The pre-conference tutorials were very informative whose aim was to elucidate certain topics that could be deemed complex as well as gave a sense of how an attendee could make the most out of the 2 day, idea-packed conference.

The attendees were spoilt for choice as they had to choose from 6 themes that ran concurrently, each more interesting than the other. The themes were:
Game Changers in Research
The speakers of this theme spoke extensively on the move from research to diagnosis of new technologies with the patient at the centre of new developments. Topics were around the interplay between public and private funding streams for research, and on some of the breakthroughs which have impacted on patient care, some of which have been enabled by innovative funding models. The discussion also covered research in the delivery of new therapies to patients and how this can be enabled in a sustainable manner.

Game Changers in Diagnosis
In this theme attendees, explored the scientific, clinical, societal, ethical and practical questions that the patients and families find themselves and gain and retain a sense of control over their lives to the fullest extent possible. How patients struggle with getting a diagnosis, how patients can be helped obtaining a diagnosis and the current advances in diagnostic measurements were discussed in detail.

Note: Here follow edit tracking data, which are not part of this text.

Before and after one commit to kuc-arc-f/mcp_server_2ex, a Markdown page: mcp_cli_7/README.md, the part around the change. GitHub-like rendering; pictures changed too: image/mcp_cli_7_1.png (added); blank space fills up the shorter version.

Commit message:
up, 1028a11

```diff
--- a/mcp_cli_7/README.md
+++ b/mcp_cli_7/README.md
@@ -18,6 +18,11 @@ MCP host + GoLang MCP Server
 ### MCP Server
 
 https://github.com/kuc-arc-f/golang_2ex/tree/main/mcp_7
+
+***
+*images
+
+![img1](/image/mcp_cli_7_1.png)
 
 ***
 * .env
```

Game Changers in Drug Development & Authorisation: Medicines & Adaptive Pathways
In this theme, the speakers, many of whom were from regulatory agencies, spoke extensively on how the development, authorisation and access process can be ameliorated in order to get the best possible outcome for the rare disease patients. In this theme the attendees were given a sense of what needs our attention most and how we can smooth the path from research through to real treatments with real access for real patients.



Game Changers in Care Provision
In this theme ambitions to refine a shared understanding of what the rare disease community really needs care networks to look like in reality was explored indepth. Drawing on expertise from across Europe, speakers shared case studies to show what the true potential is in connecting isolated experts and sharing knowledge and information. It was also elucidated how care will change in local hospitals from the creation of European Reference Networks and mapping the evolution of practices and treatments through a common currency that enables experts to share knowledge and practices, driving improvements for all.

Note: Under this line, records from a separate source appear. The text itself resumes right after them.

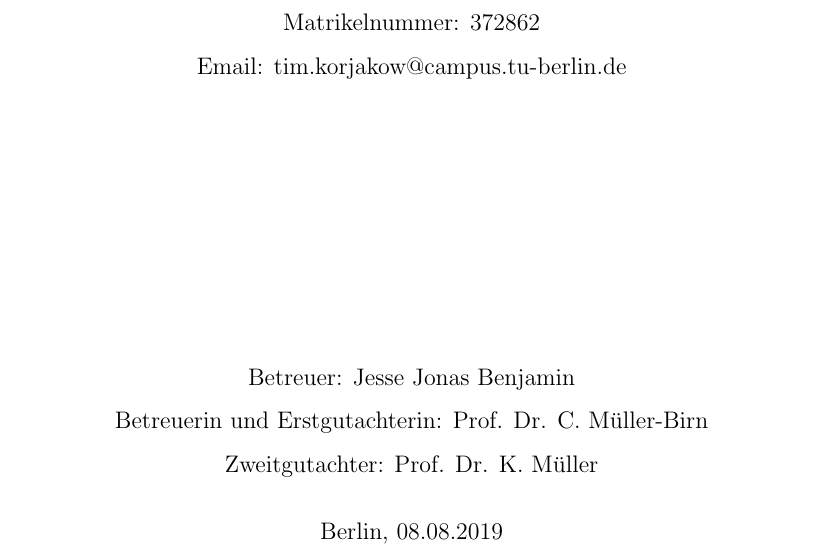
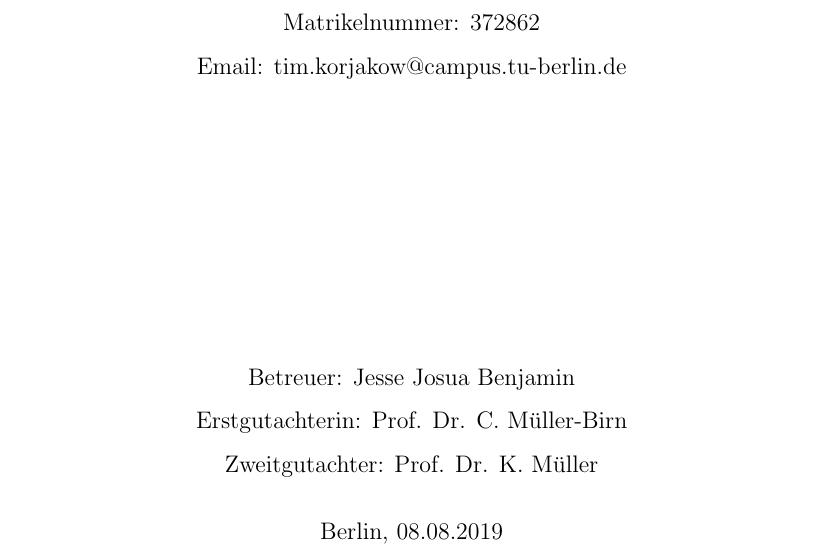
Before and after one commit to wittenator/bachelor_thesis, a LaTeX thesis (main/thesis_main.tex, which reads chapters/title/title.tex): part of page 1 of 56, cut so that both start at the same text. Compiled offline with pdfLaTeX; a LaTeX package or settings file that is missing is left out.

Commit message:
Version 1.0

```diff
--- a/chapters/title/title.tex
+++ b/chapters/title/title.tex
@@ -18,8 +18,8 @@
 {\normalsize Matrikelnummer: 372862}\\
 {\normalsize Email: tim.korjakow@campus.tu-berlin.de}\\
 [18ex]
-{\normalsize Betreuer: Jesse Jonas Benjamin} \\
-{\normalsize Betreuerin und Erstgutachterin: Prof. Dr. C. Müller-Birn} \\
+{\normalsize Betreuer: Jesse Josua Benjamin} \\
+{\normalsize Erstgutachterin: Prof. Dr. C. Müller-Birn} \\
 {\normalsize Zweitgutachter: Prof. Dr. K. Müller}}
 \vspace{6ex}
 \date{\normalsize Berlin, 08.08.2019}
```
Also changed, not shown: main/thesis_main.pdf.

Game Changers in Social Policy
In this theme the speakers delved both into the current policy scenario as well as into innovative care solutions which are being experimented throughout Europe.

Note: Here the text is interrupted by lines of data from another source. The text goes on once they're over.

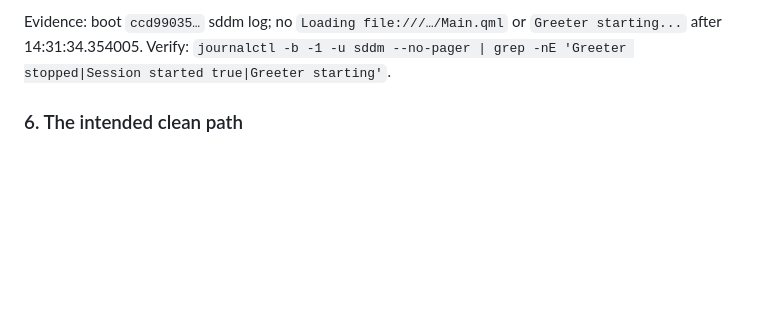
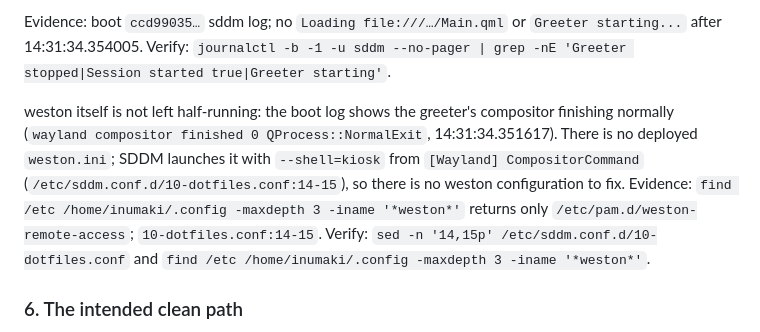
Before and after one commit to RandomGenericUsername/dotfiles-provision, a Markdown page: tickets/BUG-005-sddm-logout-greeter-crash/attribution.md, the part around the change. Rendered like a GitHub page; blank space fills up the shorter version.

Commit message:
docs(BUG-005): record weston config absence and VM preflight

```diff
--- a/tickets/BUG-005-sddm-logout-greeter-crash/attribution.md
+++ b/tickets/BUG-005-sddm-logout-greeter-crash/attribution.md
@@ -159,6 +159,17 @@ Evidence: boot `ccd99035…` sddm log; no `Loading file:///…/Main.qml` or
 `Greeter starting...` after 14:31:34.354005.
 Verify:
 `journalctl -b -1 -u sddm --no-pager | grep -nE 'Greeter stopped|Session started true|Greeter starting'`.
+
+weston itself is not left half-running: the boot log shows the greeter's
+compositor finishing normally (`wayland compositor finished 0
+QProcess::NormalExit`, 14:31:34.351617). There is no deployed `weston.ini`;
+SDDM launches it with `--shell=kiosk` from `[Wayland]
+CompositorCommand` (`/etc/sddm.conf.d/10-dotfiles.conf:14-15`), so there is no
+weston configuration to fix.
+Evidence: `find /etc /home/inumaki/.config -maxdepth 3 -iname '*weston*'`
+returns only `/etc/pam.d/weston-remote-access`; `10-dotfiles.conf:14-15`.
+Verify: `sed -n '14,15p' /etc/sddm.conf.d/10-dotfiles.conf` and
+`find /etc /home/inumaki/.config -maxdepth 3 -iname '*weston*'`.
 
 ### 6. The intended clean path
 
```
Also changed, not shown: tickets/BUG-005-sddm-logout-greeter-crash/vm-matrix.md (+2 -0 lines).
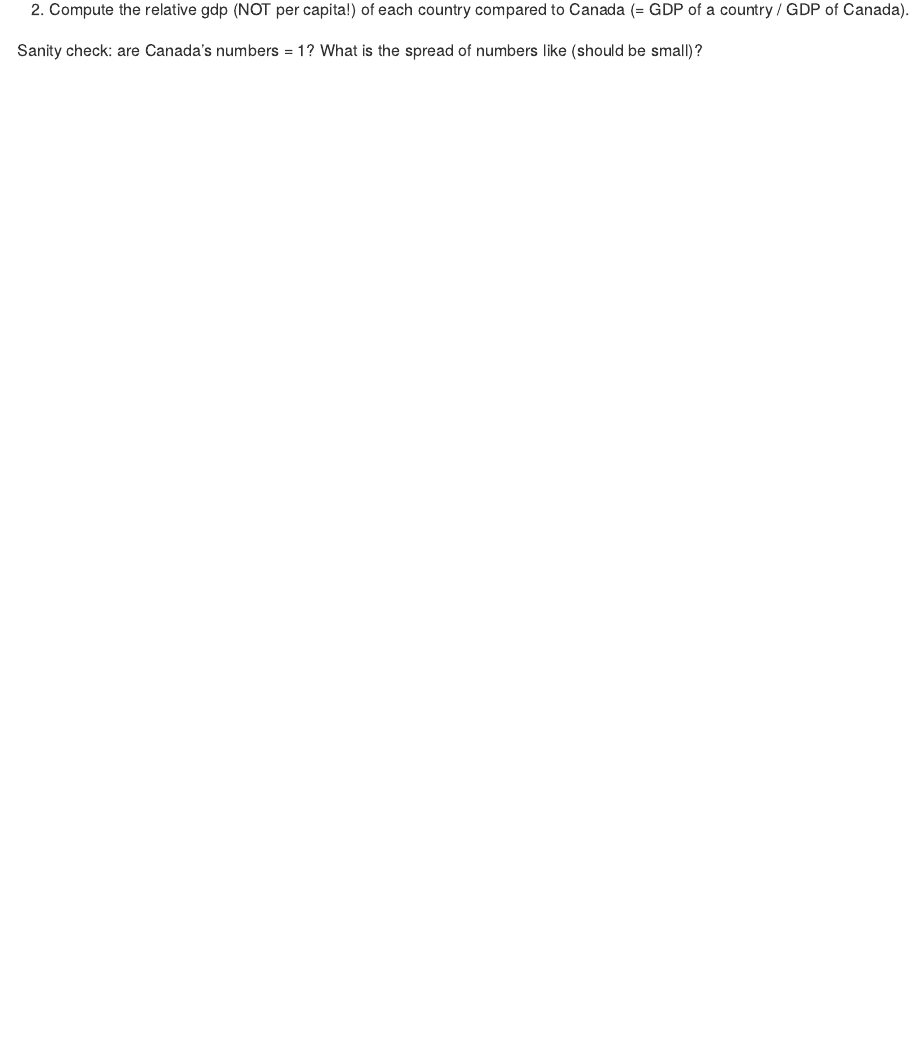
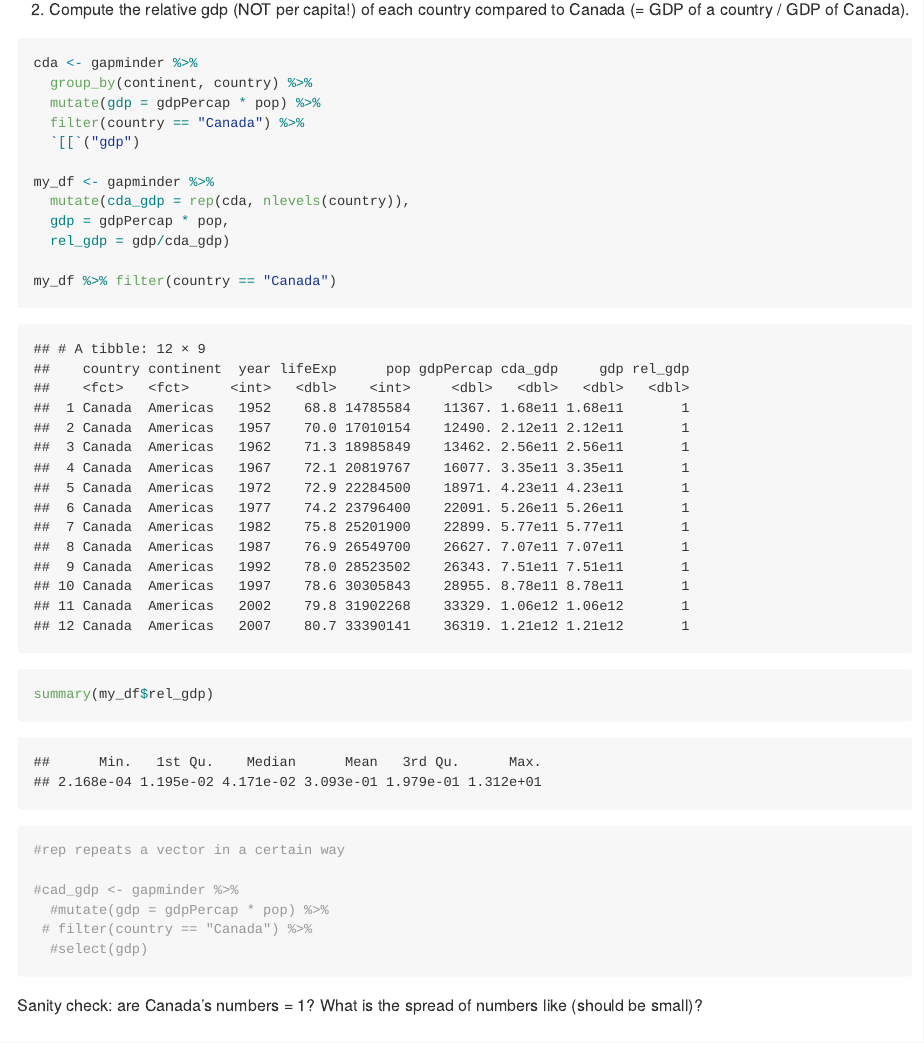
Before and after one commit to lsloboda/STAT545_participation, an R Markdown document (cm008-exercise.Rmd): the page in a window 1100 px wide, from 11340 px down. Rendered offline with R 4.5, knitr and Pandoc, with nearby package versions; the gapminder table comes from the copy in Python's plotly package.

Commit message:
final in class commit

````diff
--- a/cm008-exercise.Rmd
+++ b/cm008-exercise.Rmd
@@ -217,6 +217,27 @@ gapminder %>%
 2. Compute the relative gdp (NOT per capita!) of each country compared to Canada (= GDP of a country / GDP of Canada).
 
 ```{r}
+cda <- gapminder %>%
+  group_by(continent, country) %>%
+  mutate(gdp = gdpPercap * pop) %>%
+  filter(country == "Canada") %>%
+  `[[`("gdp")
+
+my_df <- gapminder %>%
+  mutate(cda_gdp = rep(cda, nlevels(country)),
+  gdp = gdpPercap * pop,
+  rel_gdp = gdp/cda_gdp)
+
+my_df %>% filter(country == "Canada")
+summary(my_df$rel_gdp)
+
+#rep repeats a vector in a certain way
+
+#cad_gdp <- gapminder %>%
+  #mutate(gdp = gdpPercap * pop) %>%
+ # filter(country == "Canada") %>%
+  #select(gdp)
+
 
 ```
 
````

Game Changers in Global Society
The presentations in this theme drove home the message that rare diseases are truly global, which can greatly accelerate advance knowledge, public awareness, and drug discovery and development in addition to connecting people. Social media experts shared their knowledge on how to use the internet efficiently. Leaders from various global enterprises involved in research, manufacturing, knowledge exchange, policy, and patient networking discussed on how greater synergy across all spheres can improve orphan drug development and approval. The sessions came out with the message that rare diseases is an international public health priority and a collaborative effort is required to bring this fact to the fore.

The rare disease community looks forward to the next ECRD conference, which will be held on 10 - 12 May, 2018 in Vienna, Austria.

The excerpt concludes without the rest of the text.